by Allan Fish
(UK 1966 77m) DVD2
Well, I was a bit fed up
p Tony Garnett d Ken Loach w Jeremy Sandford ph Tony Imi ed Roy Watts art Sally Hulke
Carol White (Cathy), Ray Brooks (Reg), Winifred Dennis (Mrs Ward), Wally Patch (grandad), Adrienne Frame (Eileen), Emmett Hennessy (Johnny), Geoffrey Palmer (property agent), Gabrielle Hamilton (welfare officer),
There’s an understatement. Here we have that rarest of beasts, a moving picture that not only moved, not only did so in more ways than one, but also shocked a nation into action. It really did make a difference; it was discussed not only on television shows but in the very houses of government. It was a major reason behind the formation of homeless charity Shelter. It was among the very first TV plays to go out on the streets in a cinema vérité style to document the urban squalor in all its hideous glory. It also was the first major work in the career of Britian’s premier political film-maker of the post-war era, Ken Loach.
Cathy is a young woman who has run away from home and who meets Reg, a nice young fellow with whom she falls in love, gets married and has children by. The problem is that he has an accident which prevents him from working, his mother is totally oblivious to their plight and refuses to help, and then their kindly landlady, who had let them off rent while Reg was unable to work, dies suddenly. Now her greedy relatives send round a fascist debt collector to terrorise them into leaving, which they are forced to do. They are moved into a caravan, which they are forced to sell, into a derelict house, from which they are also evicted, even into a tent before she enters a barbaric temporary residence accommodation system where she cannot see her increasingly estranged husband. As Reg says, “as time goes on we just seem to get lower.”
It’s like the reality of the world satirised by At Last the 1948 Show in the immortal ‘Four Yorkshiremen’ sketch, with its protestations of “we were evicted from our hole in the ground, we had to go and live in a lake!” Here was depicted a world which had changed little since 1948. Many of the elder people were too nostalgic for the golden era of the war, with its community spirit and none of this riff-raff contaminating their places of residence. Behind the story of poor Cathy and Reg and their doomed family, we have the statistics read out by nameless individuals…200,000 more families in the London area than homes to put them in…families would be 350 years on the housing list before being offered a house…. At one point Reg berates some jobsworth for merely complaining at doing a job he hates and not doing anything about it, and of course it’s films such as Loach’s that were doing something about it, though much of the credit must go to Garnett for getting it produced and to Stanford for his gritty script.
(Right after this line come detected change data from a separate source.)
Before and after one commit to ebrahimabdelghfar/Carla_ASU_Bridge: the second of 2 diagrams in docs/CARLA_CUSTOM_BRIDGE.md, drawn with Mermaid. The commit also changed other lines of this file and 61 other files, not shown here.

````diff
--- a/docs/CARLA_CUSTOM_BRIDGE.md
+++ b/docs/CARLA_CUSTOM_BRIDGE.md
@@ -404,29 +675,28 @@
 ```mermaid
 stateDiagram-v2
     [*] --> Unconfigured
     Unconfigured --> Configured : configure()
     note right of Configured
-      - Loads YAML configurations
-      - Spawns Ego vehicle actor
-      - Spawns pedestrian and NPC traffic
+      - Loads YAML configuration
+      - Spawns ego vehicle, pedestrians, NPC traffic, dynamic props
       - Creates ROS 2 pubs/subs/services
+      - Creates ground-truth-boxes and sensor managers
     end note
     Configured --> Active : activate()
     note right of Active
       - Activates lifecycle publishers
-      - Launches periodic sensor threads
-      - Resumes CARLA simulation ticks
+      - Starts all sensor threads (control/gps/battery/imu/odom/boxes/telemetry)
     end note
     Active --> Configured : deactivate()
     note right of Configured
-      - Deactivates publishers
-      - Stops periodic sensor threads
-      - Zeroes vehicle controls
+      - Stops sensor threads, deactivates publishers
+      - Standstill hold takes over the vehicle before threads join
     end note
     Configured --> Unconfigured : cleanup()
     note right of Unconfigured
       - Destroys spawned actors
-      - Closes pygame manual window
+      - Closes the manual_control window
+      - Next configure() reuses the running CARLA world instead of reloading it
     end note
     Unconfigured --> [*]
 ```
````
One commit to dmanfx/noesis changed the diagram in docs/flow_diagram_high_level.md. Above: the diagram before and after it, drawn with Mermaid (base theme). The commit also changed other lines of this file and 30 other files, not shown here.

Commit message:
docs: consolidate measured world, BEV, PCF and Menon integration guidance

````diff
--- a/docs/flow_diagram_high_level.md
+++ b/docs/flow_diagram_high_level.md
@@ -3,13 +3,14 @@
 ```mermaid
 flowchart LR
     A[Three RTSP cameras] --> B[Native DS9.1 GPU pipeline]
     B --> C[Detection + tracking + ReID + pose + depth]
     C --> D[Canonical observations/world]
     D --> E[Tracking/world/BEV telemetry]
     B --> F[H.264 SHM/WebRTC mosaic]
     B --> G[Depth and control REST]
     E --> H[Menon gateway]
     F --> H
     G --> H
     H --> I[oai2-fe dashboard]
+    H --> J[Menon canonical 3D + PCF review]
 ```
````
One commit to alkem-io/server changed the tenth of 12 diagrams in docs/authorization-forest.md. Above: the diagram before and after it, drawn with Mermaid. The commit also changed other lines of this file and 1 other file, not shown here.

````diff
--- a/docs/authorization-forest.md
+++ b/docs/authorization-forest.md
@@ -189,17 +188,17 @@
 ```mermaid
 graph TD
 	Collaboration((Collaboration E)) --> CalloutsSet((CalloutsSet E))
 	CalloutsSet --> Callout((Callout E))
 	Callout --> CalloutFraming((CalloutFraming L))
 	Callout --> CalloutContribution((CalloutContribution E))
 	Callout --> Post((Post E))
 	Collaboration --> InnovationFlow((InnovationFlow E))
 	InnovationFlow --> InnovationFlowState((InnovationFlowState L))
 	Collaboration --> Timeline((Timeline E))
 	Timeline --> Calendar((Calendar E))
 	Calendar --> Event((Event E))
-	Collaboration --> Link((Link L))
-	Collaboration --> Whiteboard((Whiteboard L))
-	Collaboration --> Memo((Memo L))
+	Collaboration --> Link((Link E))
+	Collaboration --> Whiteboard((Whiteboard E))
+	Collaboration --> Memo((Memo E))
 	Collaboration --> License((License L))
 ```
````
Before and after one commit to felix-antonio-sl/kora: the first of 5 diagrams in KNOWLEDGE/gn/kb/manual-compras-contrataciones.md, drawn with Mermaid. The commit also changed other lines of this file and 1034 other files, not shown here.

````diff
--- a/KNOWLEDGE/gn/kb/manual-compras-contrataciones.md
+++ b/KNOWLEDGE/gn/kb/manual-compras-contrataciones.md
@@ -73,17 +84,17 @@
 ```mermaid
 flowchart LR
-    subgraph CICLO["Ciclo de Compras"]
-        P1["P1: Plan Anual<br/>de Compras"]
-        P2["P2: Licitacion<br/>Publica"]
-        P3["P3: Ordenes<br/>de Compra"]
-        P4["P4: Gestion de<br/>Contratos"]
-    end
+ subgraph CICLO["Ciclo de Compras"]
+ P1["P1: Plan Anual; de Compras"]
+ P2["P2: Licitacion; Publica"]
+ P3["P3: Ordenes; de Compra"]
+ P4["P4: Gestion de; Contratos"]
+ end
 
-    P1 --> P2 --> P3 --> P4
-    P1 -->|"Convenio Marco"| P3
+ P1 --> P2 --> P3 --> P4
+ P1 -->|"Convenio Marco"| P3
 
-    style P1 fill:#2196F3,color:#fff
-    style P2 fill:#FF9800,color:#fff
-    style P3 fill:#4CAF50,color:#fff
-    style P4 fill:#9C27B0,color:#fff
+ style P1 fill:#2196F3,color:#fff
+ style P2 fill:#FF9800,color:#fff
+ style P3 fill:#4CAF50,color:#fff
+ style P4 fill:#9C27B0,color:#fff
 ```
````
Forty years on, what is the legacy of Cathy? In truth it’s perhaps gone too far the other way. Once we didn’t care at all about such unfortunate, heart-broken people, whereas now we can be seen by some to make it too easy, in certain cases. In modern Britain single motherhood is a career of choice for many uneducated teenage girls who see it as an easy life at the state’s expense, a cynicism which has and will always blight genuine welfare reform. Yet few would not argue that it’s a far better state of affairs than the Britain documented here, a horrific, hopeless, endless despair punctuated by not a single glimmer of sunshine – well, actually, there is one, a romantic moment when the couple make out to the strains of the almost painfully poignant ‘Stand by Me’. One might go as far as to say the first prototype Loachian world, for his worlds have always been optimism free. Its cast are perfectly chosen, with Brooks impressive as the unfortunate husband, while White is simply astonishing as the tragic Cathy, the poignancy of her performance enhanced cathartically by contemplation of her own unfortunate demise at fifty, that final image of her on the roadside desperate for a lift to take her away from her hell, one of the most indelible in screen history.